→ Data for processing:

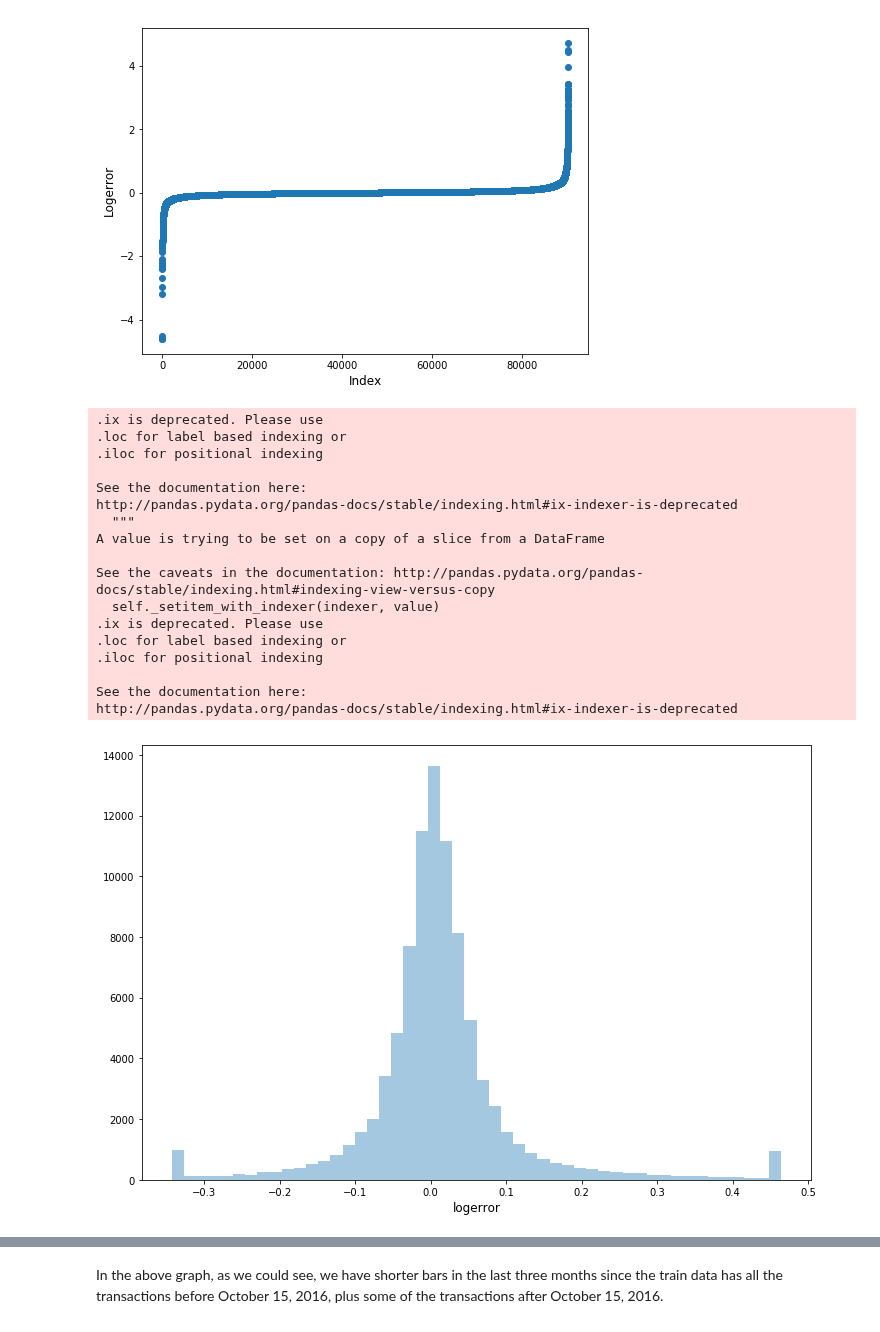
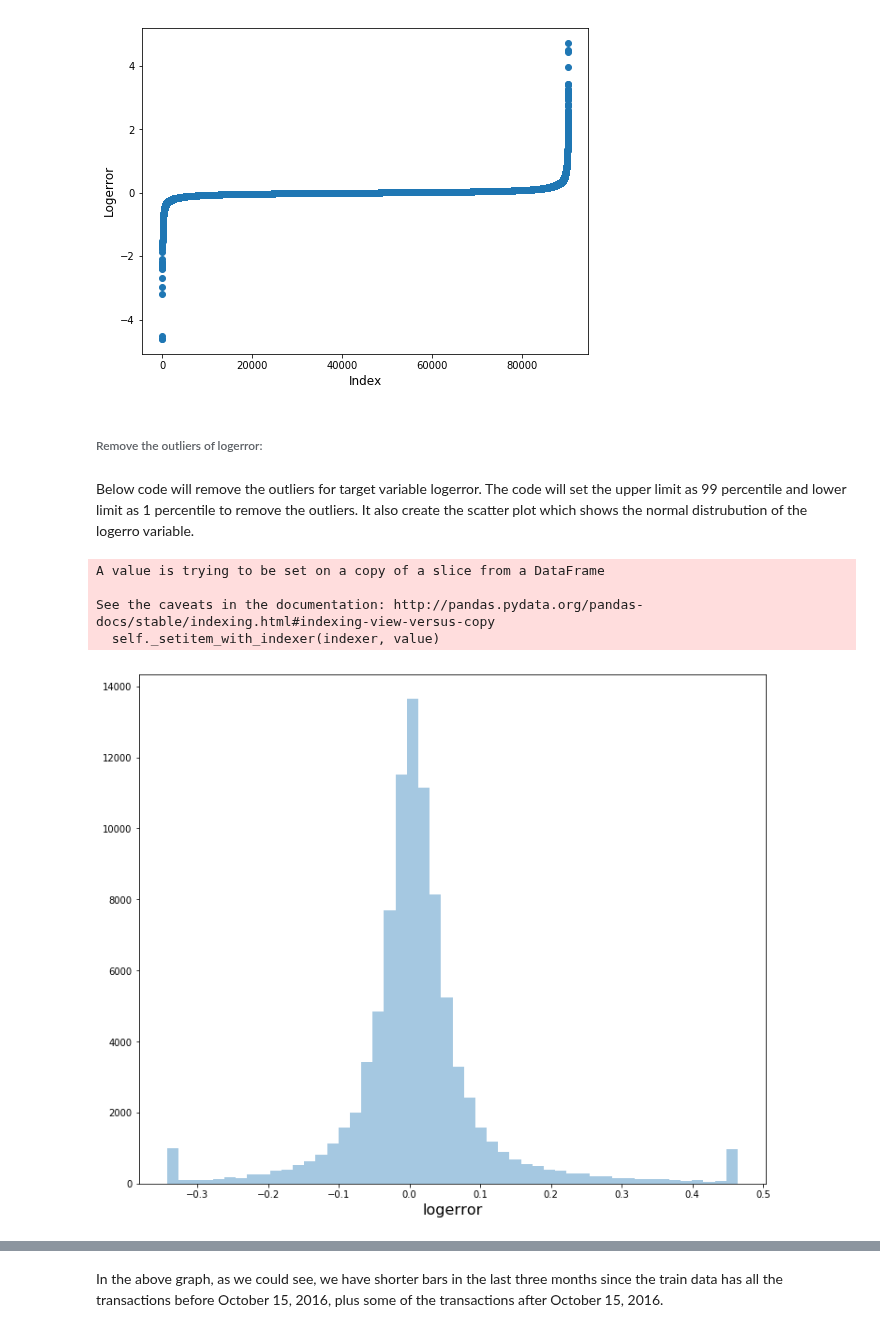
Before and after one commit to axxypatel/Data_Science_Class, a Jupyter notebook: Final Project_Zillow_Version_2.ipynb, the cells around one changed output, grey strips where cells are left out. Cells and saved outputs as stored; diff of their text form; code cells hidden in the pictures.

```diff
--- a/Final Project_Zillow_Version_2.ipynb
+++ b/Final Project_Zillow_Version_2.ipynb
@@ -44,34 +43,23 @@ plt.ylabel('Logerror', fontsize=12)
 plt.show()
 # %% [output]
 [figure]
+# %% [markdown]
+###### Remove the outliers of logerror:
+# %% [markdown]
+Below code will remove the outliers for target variable logerror. The code will set the upper limit as 99 percentile and lower limit as 1 percentile to remove the outliers. It also create the scatter plot which shows the normal distrubution of the logerro variable.
 # %%
-#Remove the outliers and do the histogram plot on the same.
-
 ulimit = np.percentile(train_df_temp.logerror.values, 99)
 llimit = np.percentile(train_df_temp.logerror.values, 1)
-train_df_temp['logerror'].ix[train_df_temp['logerror']>ulimit] = ulimit
-train_df_temp['logerror'].ix[train_df_temp['logerror']<llimit] = llimit
+train_df_temp.logerror.loc[train_df_temp['logerror'] > ulimit] = ulimit
+train_df_temp.logerror.loc[train_df_temp['logerror'] < llimit] = llimit
 
-plt.figure(figsize=(12,8))
+plt.figure(figsize=(12, 10))
 sns.distplot(train_df_temp.logerror.values, bins=50, kde=False)
-plt.xlabel('logerror', fontsize=12)
+plt.xlabel('logerror', fontsize=16)
 plt.show()
 # %% [output]
-.ix is deprecated. Please use
-.loc for label based indexing or
-.iloc for positional indexing
-
-See the documentation here:
-http://pandas.pydata.org/pandas-docs/stable/indexing.html#ix-indexer-is-deprecated
-  """
 A value is trying to be set on a copy of a slice from a DataFrame
 
 See the caveats in the documentation: http://pandas.pydata.org/pandas-docs/stable/indexing.html#indexing-view-versus-copy
   self._setitem_with_indexer(indexer, value)
-.ix is deprecated. Please use
-.loc for label based indexing or
-.iloc for positional indexing
-
-See the documentation here:
-http://pandas.pydata.org/pandas-docs/stable/indexing.html#ix-indexer-is-deprecated
-[figure, old version]
+[figure, new version]
```
Also changed, not shown: parts of 73 cells of this notebook.
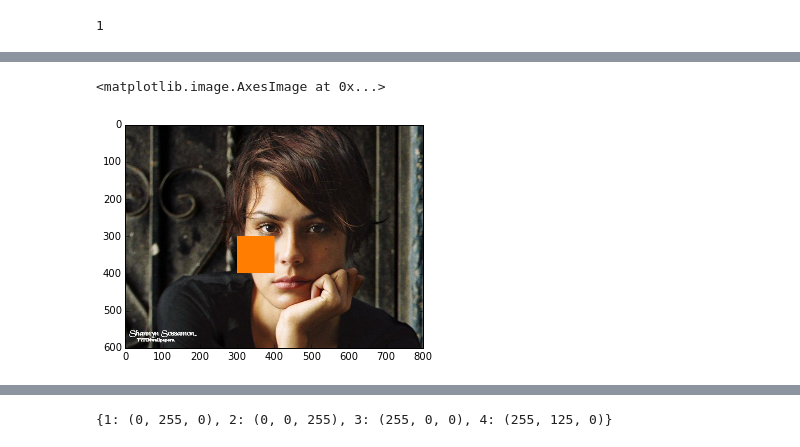
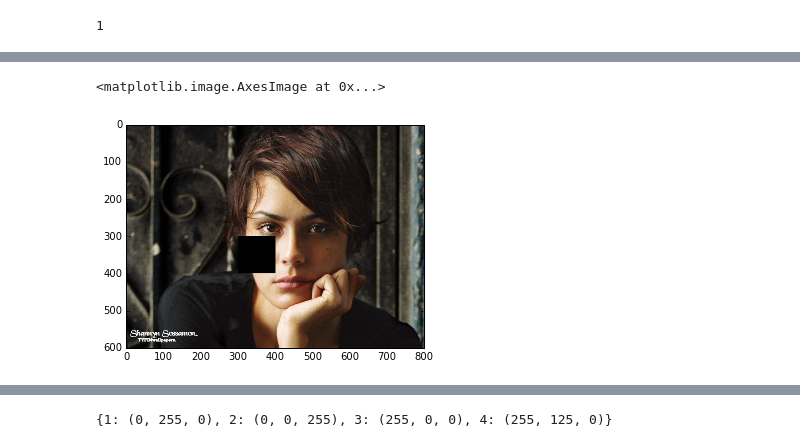
Before and after one commit to anich003/opencv_practice, a Jupyter notebook: scratchpad.ipynb, the cells around one changed output, grey strips where cells are left out. Cells and saved outputs as stored; diff of their text form; code cells hidden in the pictures.

Commit message:
Added ability to erase labels and change brush size

```diff
--- a/scratchpad.ipynb
+++ b/scratchpad.ipynb
@@ -22,6 +22,8 @@ label_colors = {
     3:(255,0,0),
     4:(255,125,0)
 }
+
+erase_color = (1,1,1)
 # %%
 s = set(((2,3,False),(2,3,True)))
 s.add((2,3,True))
@@ -128,12 +108,12 @@ plt.imshow(cv2_img)
 # %%
 cpy = img.copy()
 
 # cpy[150:200,350:400]  = label_colors[1]
 # cpy[100:200,100:125]  = label_colors[2]
 # cpy[450:500,200:300]  = label_colors[3]
-cpy[300:400,300:400]  = label_colors[4]
+cpy[300:400,300:400]  = erase_color
 
 plt.imshow(cpy)
 # %% [output]
 <matplotlib.image.AxesImage at 0x...>
-[figure, old version]
+[figure, new version]
```
Also changed, not shown: parts of 11 cells of this notebook, 2 other files.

→ Directions for this task: Looking at the listing above, how many of its lines contain "scratchpad"? Say only the number.

→ Solution below: 3